- Breeding grass while high. Probably not what you’re thinking.
- When life gives you ancient lemons.
- Potato Museum gets new website.
- Mango gets a database.
- So do France’s genebanks.
- The oldest living cultivated fruit tree in North America? I think not, but interesting nevertheless.
- Whiskey goes heirloom.
- Excerpt from Spencer Wells’ Pandora’s Seed on the Neolithic Revolution.
- Our occasional contributor Robert Hijmans sings the praises of mapping with R.
We have this beautiful wheat in our collection, received from Sharon Rempel. However, we cannot trace it coming from the NLD. Utrecht area was not a wheatgrowing area. In the early 1900s durum and emmer was not grown in NLD. If any one knows its origin, please let us know!
— CGN Wageningen (@CGN_Wageningen) June 12, 2018
Can you help our friends at CGN? There is a wheat of this name in Genesys whose origin is given as Canada, but I can find no Utrecht in that country.
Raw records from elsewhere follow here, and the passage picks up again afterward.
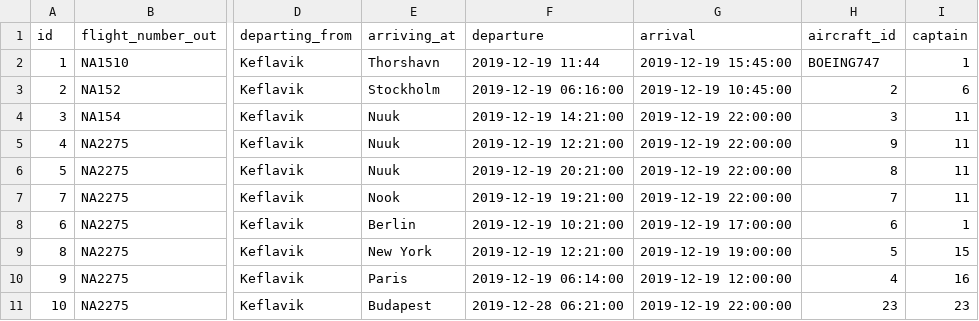
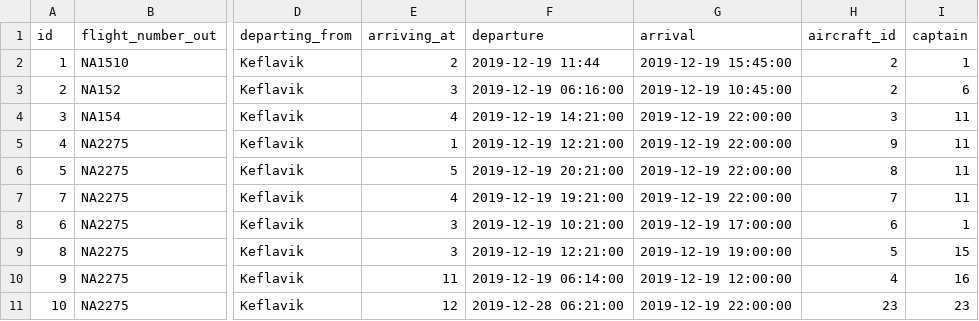
Before and after one commit to heidars19/3ja-vikna-verkefni, a CSV file: program_code/Data/Worktrips.csv, drawn as a sheet; only a part is shown, gaps mark what is left out; the diff covers the shown part only; the diff names each change by its address in the sheet, - before the commit and + after, or states it on an @@ line.

```diff
--- a/program_code/Data/Worktrips.csv
+++ b/program_code/Data/Worktrips.csv
-E2 (arriving_at): Thorshavn
+E2 (arriving_at): 2
-H2 (aircraft_id): BOEING747
+H2 (aircraft_id): 2
-E3 (arriving_at): Stockholm
+E3 (arriving_at): 3
-E4 (arriving_at): Nuuk
+E4 (arriving_at): 4
-E5 (arriving_at): Nuuk
+E5 (arriving_at): 1
-E6 (arriving_at): Nuuk
+E6 (arriving_at): 5
-E7 (arriving_at): Nook
+E7 (arriving_at): 4
-E8 (arriving_at): Berlin
+E8 (arriving_at): 3
-E9 (arriving_at): New York
+E9 (arriving_at): 3
-E10 (arriving_at): Paris
+E10 (arriving_at): 11
-E11 (arriving_at): Budapest
+E11 (arriving_at): 12
```
Also changed, not shown: 6 removed rows and 4 edited cells elsewhere in this file, 1 other file.
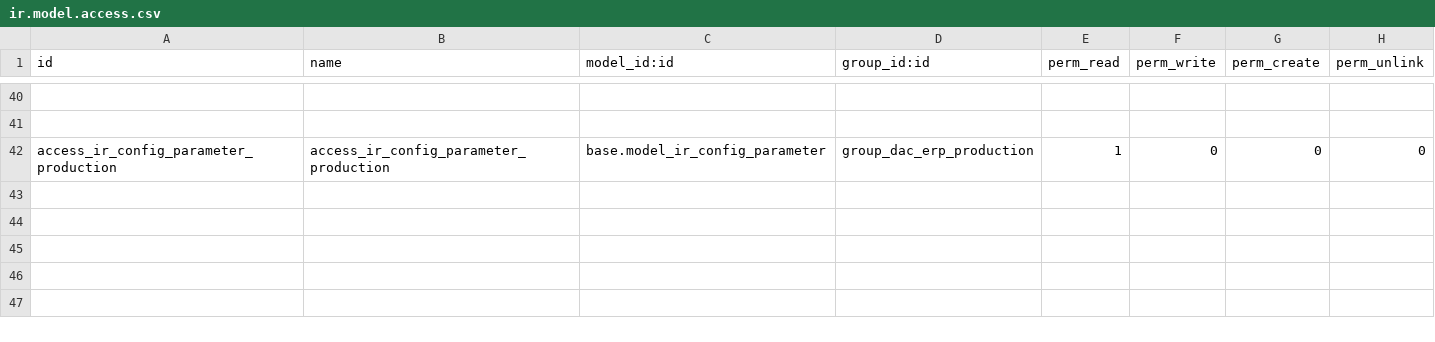
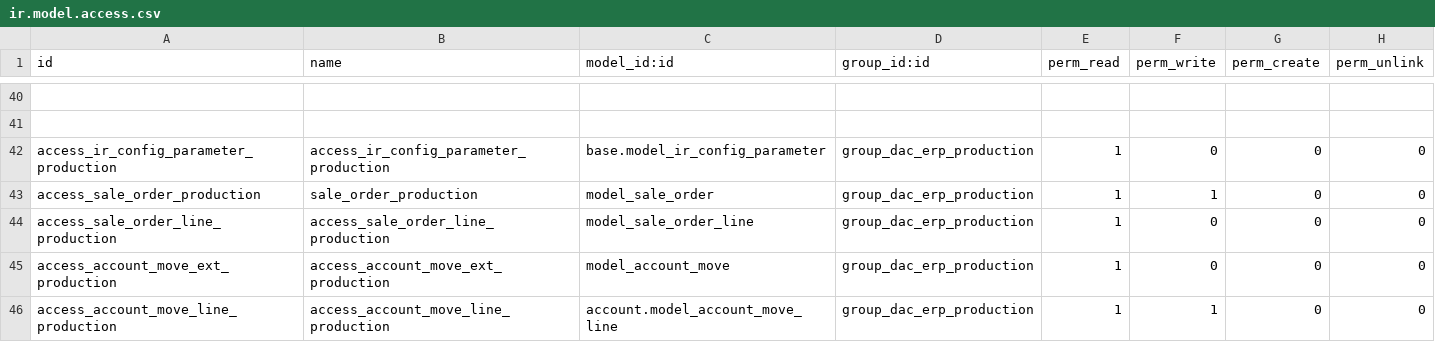
Before and after one commit to AnHuynh1103/DuyAn_CRM, a CSV file: dac_erp/security/ir.model.access.csv, drawn as a sheet; only a part is shown, gaps mark what is left out; the diff names each change by its address in the sheet, - before the commit and + after, or states it on an @@ line.

```diff
--- a/dac_erp/security/ir.model.access.csv
+++ b/dac_erp/security/ir.model.access.csv
+row 43: access_sale_order_production | sale_order_production | model_sale_order | group_dac_erp_production | 1 | 1 | 0 | 0
+row 44: access_sale_order_line_production | access_sale_order_line_production | model_sale_order_line | group_dac_erp_production | 1 | 0 | 0 | 0
+row 45: access_account_move_ext_production | access_account_move_ext_production | model_account_move | group_dac_erp_production | 1 | 0 | 0 | 0
+row 46: access_account_move_line_production | access_account_move_line_production | account.model_account_move_line | group_dac_erp_production | 1 | 1 | 0 | 0
```
Also changed, not shown: 11 other files.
So, thanks to an invitation from graduate students, I was able to give a lecture in the University of Cambridge Botany School (as was) auditorium about 35 years after last listening to one there. A somewhat emotional experience. Here’s the talk, minus a cute though entirely superfluous Google Earth zoom into the Svalbard Vault because that made it too big for SlideShare.
Svalbard is a remote Norwegian archipelago with reindeer, Arctic foxes and only around 2,500 humans — but it is also home to a vault containing seeds for virtually every edible plant one can imagine. The mountainside Crop Trust facility has thousands of varieties of corn, rice and more, serving as a seed backup for humanity. For each crop, there’s an envelope with 500 seeds.
Nice podcast, as ever, and glad they removed the reference to coconuts in the text, originally in there with rice and corn.